The monument-rich Prambanan Plain's Sari: A vihara rather than candi?

One more ancient central Javanese sacred structure --
this one dating back to the 8th century and Buddhist :b

A view from within that gives a good idea
how thick the structures walls are!
Does the building's base look secure and sturdy to you?
Pretty much every ancient religious structure that my German friend and I checked out in Indonesia had the word candi as part of its name.  Think about it: thus far, I've devoted blog posts to Candi Pawon, Candi Mendut and Candi Sambisari.  And for the record: the Indonesians actually do refer to their country's -- and, in fact, the world's -- largest Buddhist monument as Candi Borobudur.
For some reason, until this recent Indonesian trip, I thought the word "candi" referred only to Hindu temples but in the week or so that I was in the country, I learnt that it's applied to ancient Buddhist as well Hindu stone buildings.  Actually, candi refers specifically those stone buildings used for worship, or where the ashes of cremated Hindu kings and Buddhist grandees are stored.  However, I know of -- and did visit -- at least one Javanese candi that's so called but may actually be a vihara instead.

Located not too far away from Candi Sambisari and stylistically part of the same group of ancient monuments as it (and Prambanan), that which is known as Candi Sari actually predates those structures and differs from them in being Buddhist rather than Hindu.  Situated around 200 meters from Candi Kalasan (which I saw from the road but didn't visit, because it's considered to be in poorer condition than the other ancient structures located on the volcanic and archeaologically as well as biologically rich Prambanan Plain, and less well maintained too), this 8th century structure is postulated to have been to house sleeping quarters for the monks who served at Candi Kalasan or went there on a pilgrimage.

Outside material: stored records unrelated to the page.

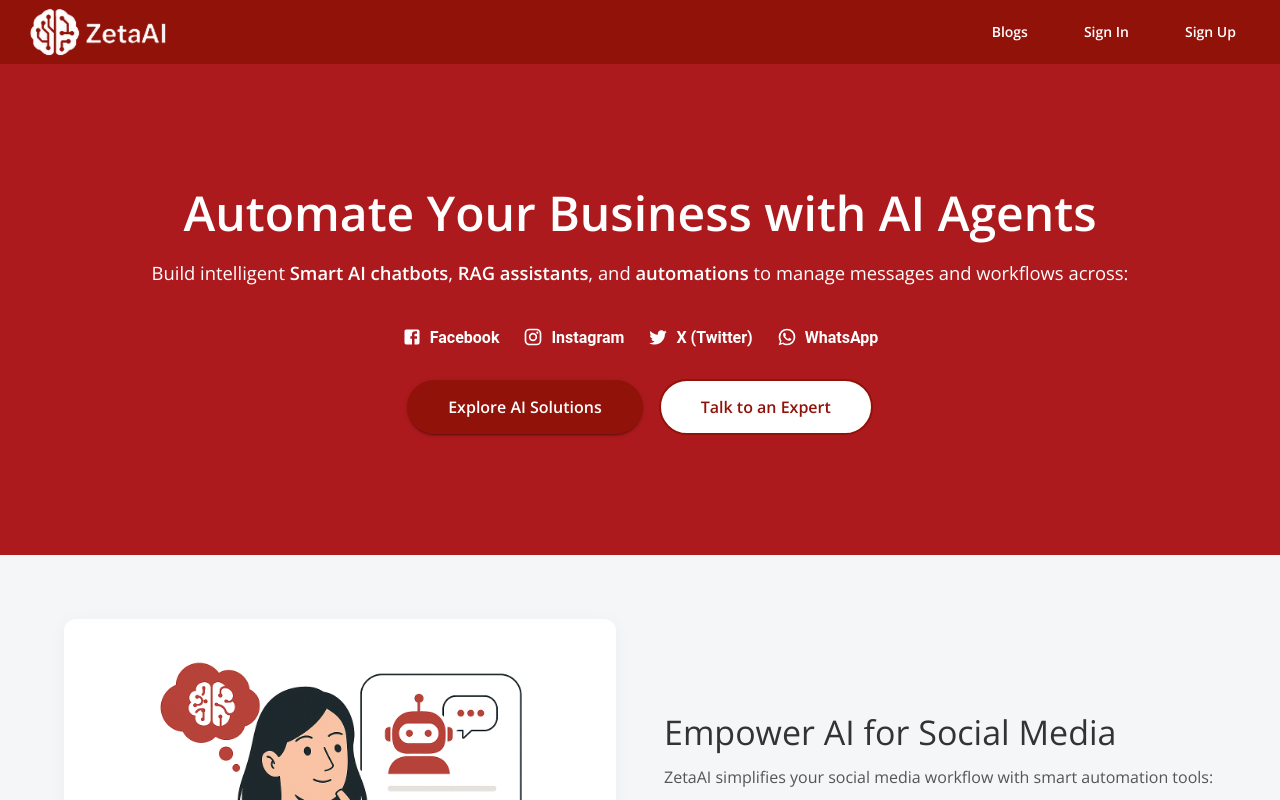
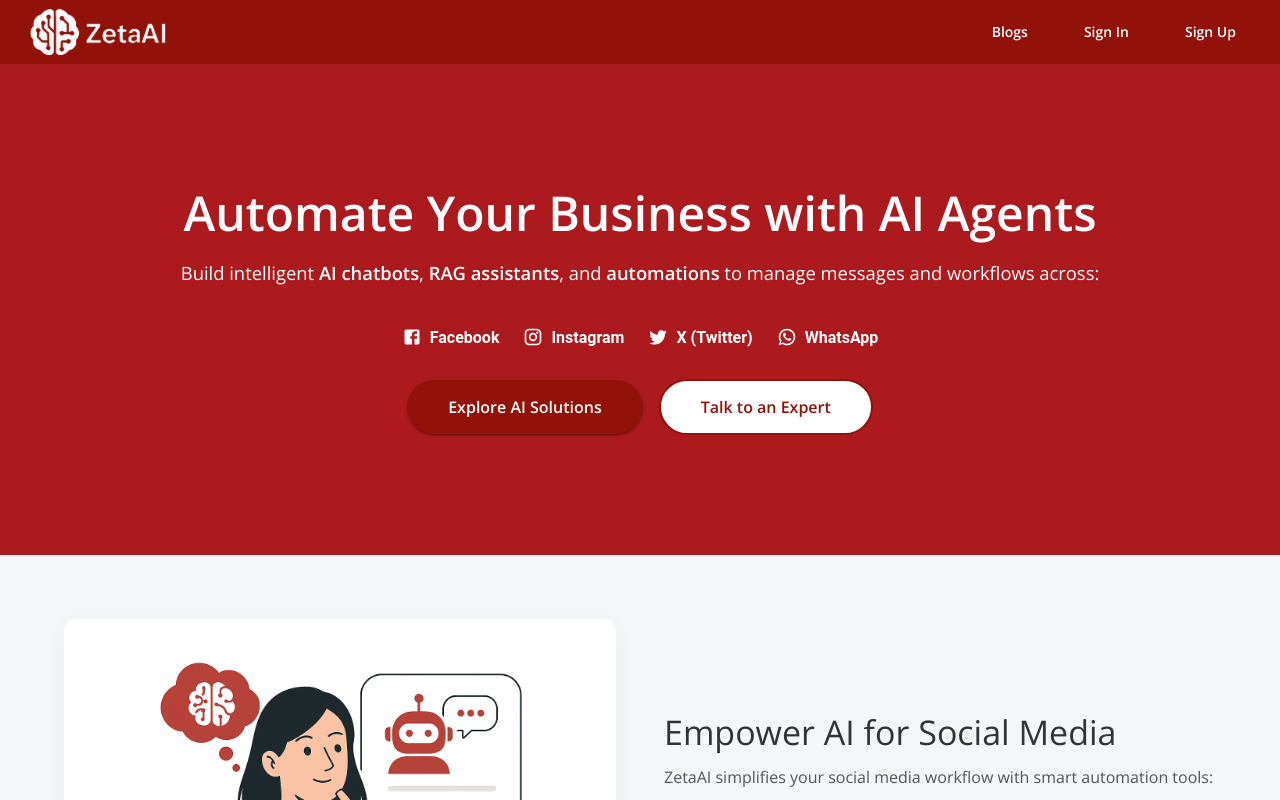
Before and after one commit to Fauzan186/social-ai-frontend, a React (Vite) app: page / in a window 1280 px wide. Shown: the top 800 px of the page. Built offline with nearby package versions, Linux system fonts and the light colour scheme.

Commit message:
Remove space before 'AI' in HeroSection text

```diff
--- a/src/components/HeroSection.tsx
+++ b/src/components/HeroSection.tsx
@@ -60,7 +60,7 @@ const HeroSection: React.FC<{ onNavigate: (section: string) => void }> = ({ onNa
               lineHeight: 1.6,
             }}
           >
-            Build intelligent <strong> Smart AI chatbots</strong>, <strong>RAG assistants</strong>, and <strong>automations</strong> to manage messages and workflows across:
+            Build intelligent <strong>AI chatbots</strong>, <strong>RAG assistants</strong>, and <strong>automations</strong> to manage messages and workflows across:
           </Typography>
 
           <Box
```
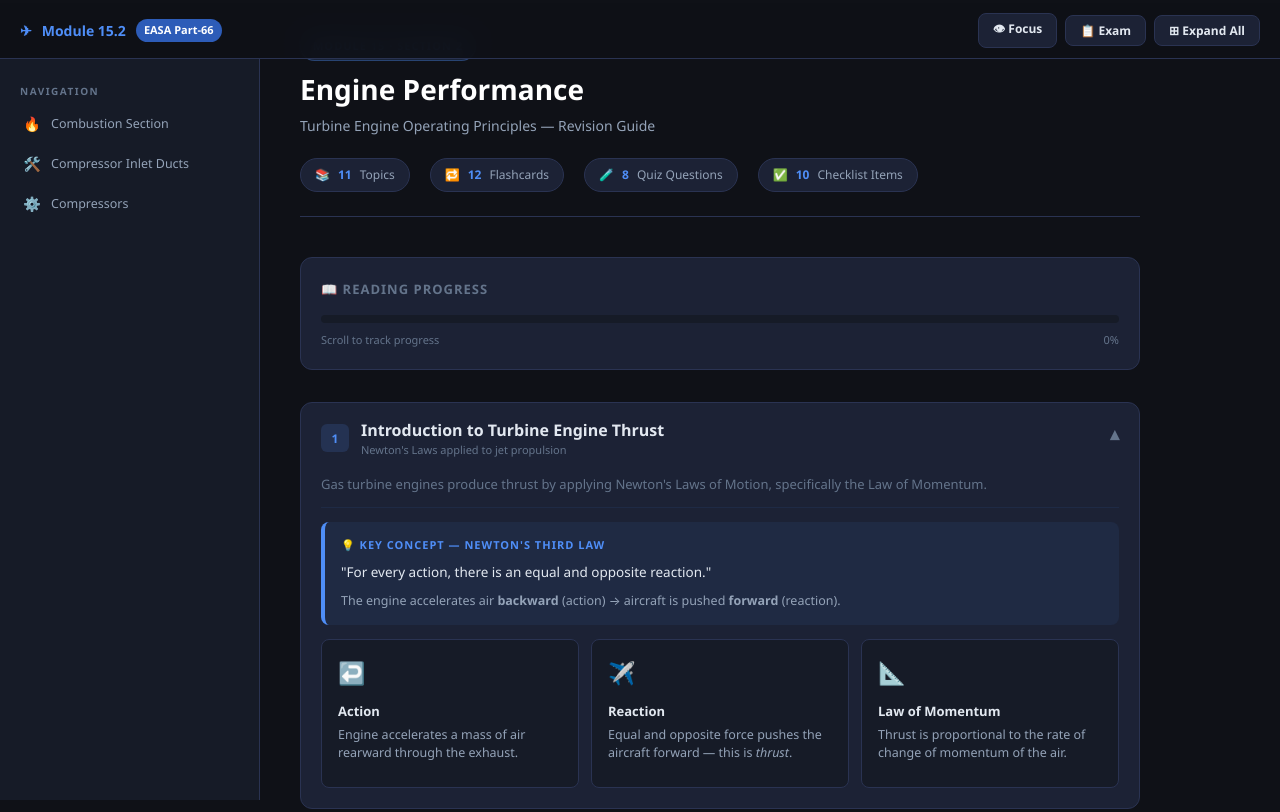
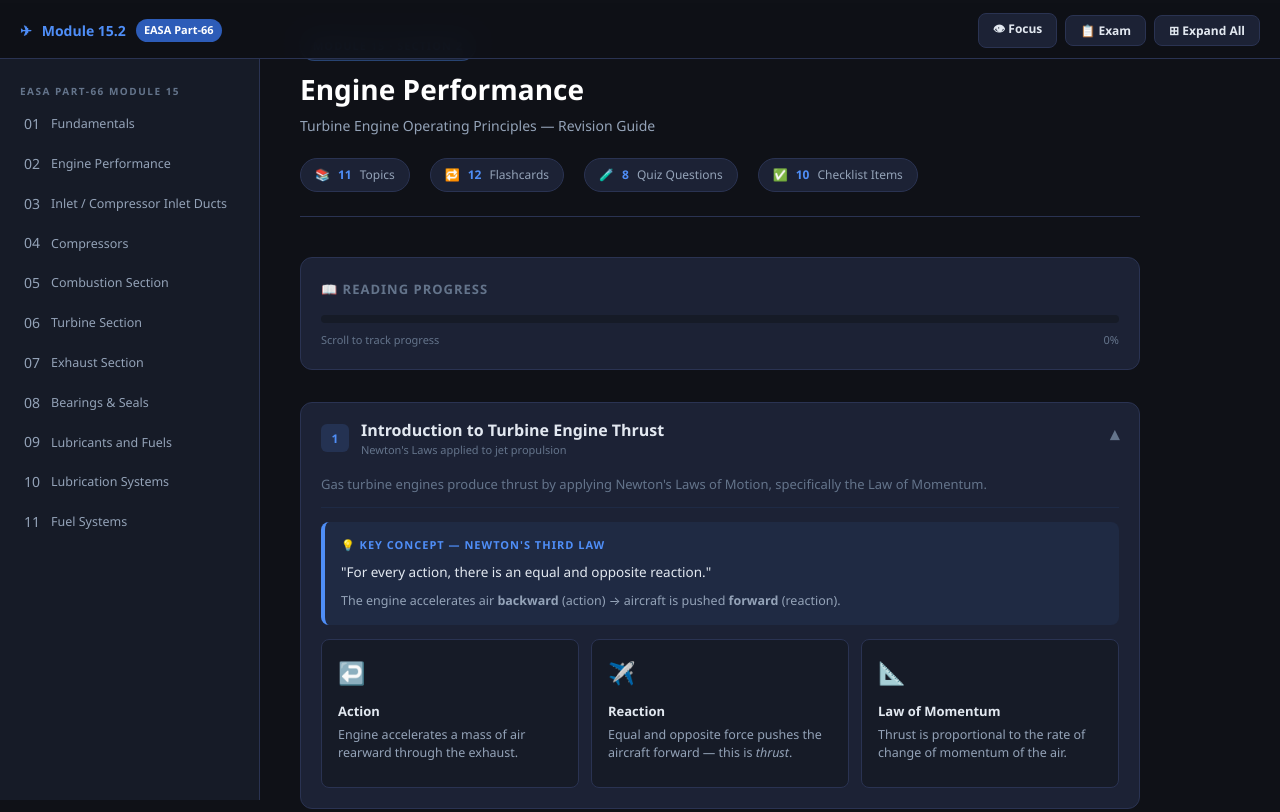
Before and after one commit to ma9289425-ctrl/Aviation2, a plain HTML site: page index.html in a window 1280 px wide. Shown: the top 812 px of the page. Drawn offline with Linux system fonts and the light colour scheme.

Commit message:
Update index.html

```diff
--- a/index.html
+++ b/index.html
@@ -940,12 +940,19 @@
 
 <!-- SIDEBAR -->
 <aside id="sidebar" aria-label="Table of contents">
-  <div class="sidebar-label">Navigation</div>
-
-  <a class="sidebar-item" href="Combustion Section.html"><span class="sidebar-icon">🔥</span>Combustion Section</a>
-  <a class="sidebar-item" href="Compressor Inlet Ducts.html"><span class="sidebar-icon">🛠️</span>Compressor Inlet Ducts</a>
-  <a class="sidebar-item" href="Compressors.html"><span class="sidebar-icon">⚙️</span>Compressors</a>
-
+  <div class="sidebar-label">EASA Part-66 Module 15</div>
+
+  <a class="sidebar-item" href="Fundamentals.html"><span class="sidebar-icon">01</span>Fundamentals</a>
+  <a class="sidebar-item" href="index.html"><span class="sidebar-icon">02</span>Engine Performance</a>
+  <a class="sidebar-item" href="Compressor Inlet Ducts.html"><span class="sidebar-icon">03</span>Inlet / Compressor Inlet Ducts</a>
+  <a class="sidebar-item" href="Compressors.html"><span class="sidebar-icon">04</span>Compressors</a>
+  <a class="sidebar-item" href="Combustion Section.html"><span class="sidebar-icon">05</span>Combustion Section</a>
+  <a class="sidebar-item" href="Turbine Section.html"><span class="sidebar-icon">06</span>Turbine Section</a>
+  <a class="sidebar-item" href="Exhaust Section.html"><span class="sidebar-icon">07</span>Exhaust Section</a>
+  <a class="sidebar-item" href="Bearings & Seals.html"><span class="sidebar-icon">08</span>Bearings & Seals</a>
+  <a class="sidebar-item" href="Lubricants and Fuel.html"><span class="sidebar-icon">09</span>Lubricants and Fuels</a>
+  <a class="sidebar-item" href="Lubrication Systems.html"><span class="sidebar-icon">10</span>Lubrication Systems</a>
+  <a class="sidebar-item" href="Fuel Systems.html"><span class="sidebar-icon">11</span>Fuel Systems</a>
 </aside>
 
 <!-- MAIN CONTENT -->
```
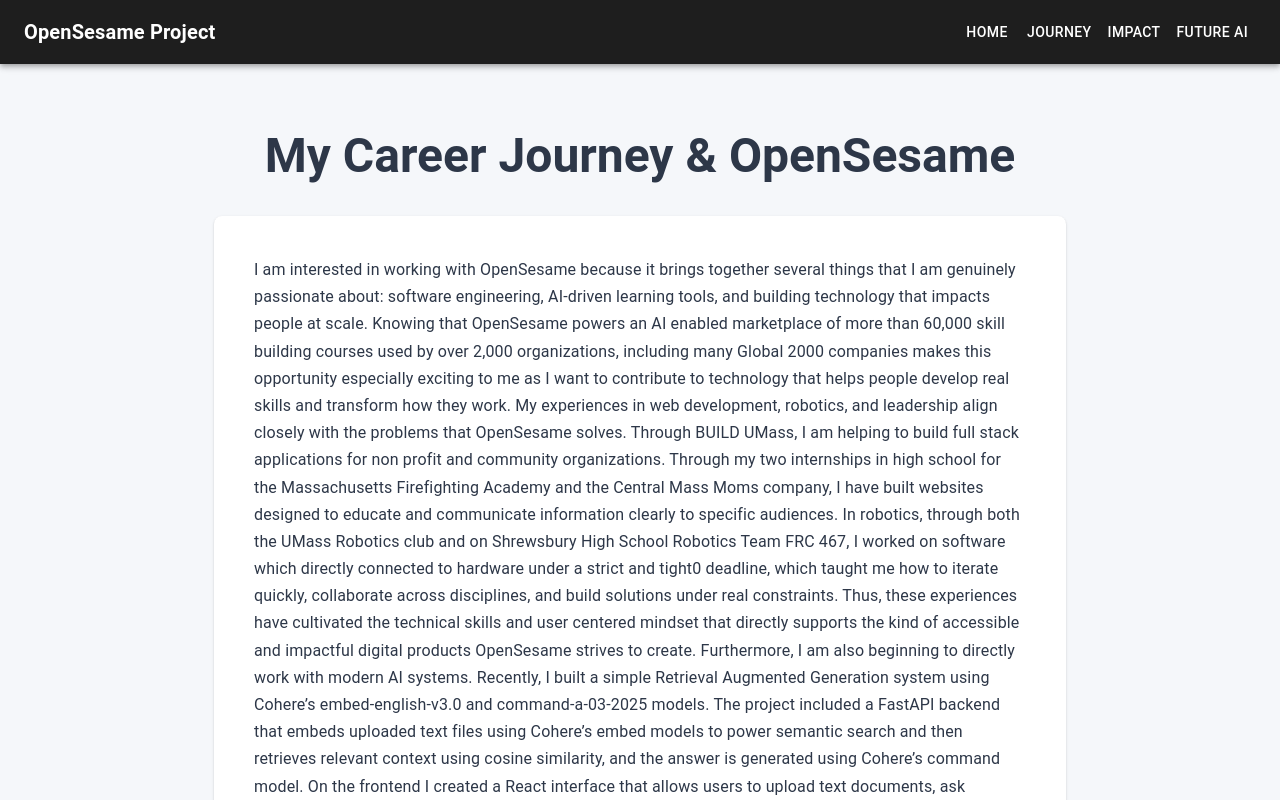
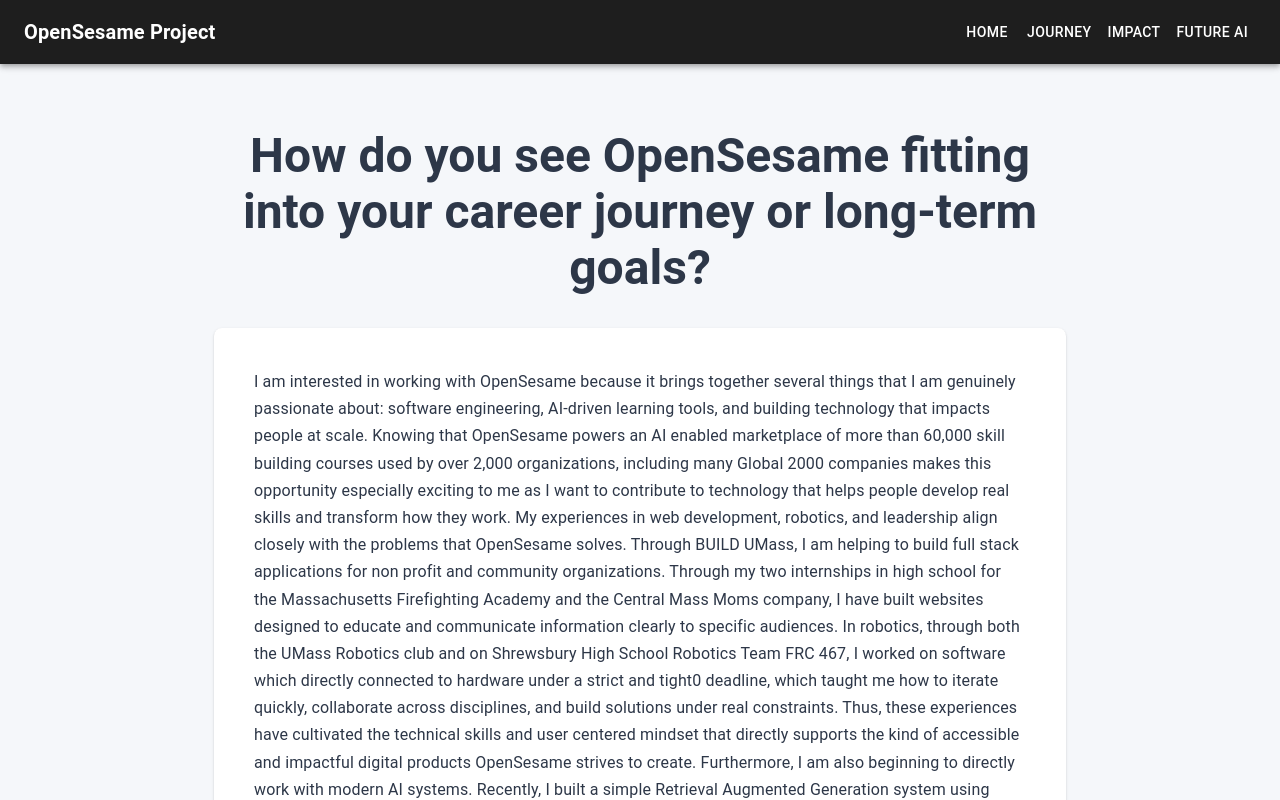
Before and after one commit to JashKotadiya/open-sesame-creative-project, a React (Vite) app: page /journey in a window 1280 px wide. Shown: the top 800 px of the page. Built offline with nearby package versions, Linux system fonts and the light colour scheme.

Commit message:
Changed Journey title

```diff
--- a/src/Journey.jsx
+++ b/src/Journey.jsx
@@ -12,7 +12,7 @@
           gutterBottom
           sx={{ color: theme.palette.text.primary }}
         >
-          My Career Journey & OpenSesame
+          How do you see OpenSesame fitting into your career journey or long-term goals?
         </Typography>
       </Box>
 
```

Soaring some 17 meters high, Candi Sari was a two-storey structure but is currently missing the wooden beams that divided up the interior space and served as the base for the upper floor.  One therefore has to use one's imagination to imagine how it was in ancient times.  Still, one thing was clear when we visited: that the inside of this stone building is not only considerably darker than the outside (during the day) but also is noticeably cooler too.  

Most overwhelmingly, however, as was the case also at Candi Mendut, one had the fearful sense that this ancient structure wasn't the most stable out there -- and absolutely was not one which people would want to be in during an earthquake.  And what with central Java having had its share of tremors and major geological movements, the truth of the matter is that neither my German friend nor I were inclined to linger for long inside this more than 1,200-year-old monument that we preferred to be awed by from outside and maybe even a distance! ;)


peppylady (Dora) said...

First photo looked a little spooky to me...Coffee is on

YTSL said...

Hi peppylady --

Maybe if the weather had been more gloomy that day, I'd have felt that way. But as it was, I found Candi Sari more interesting than spooky/scary! ;)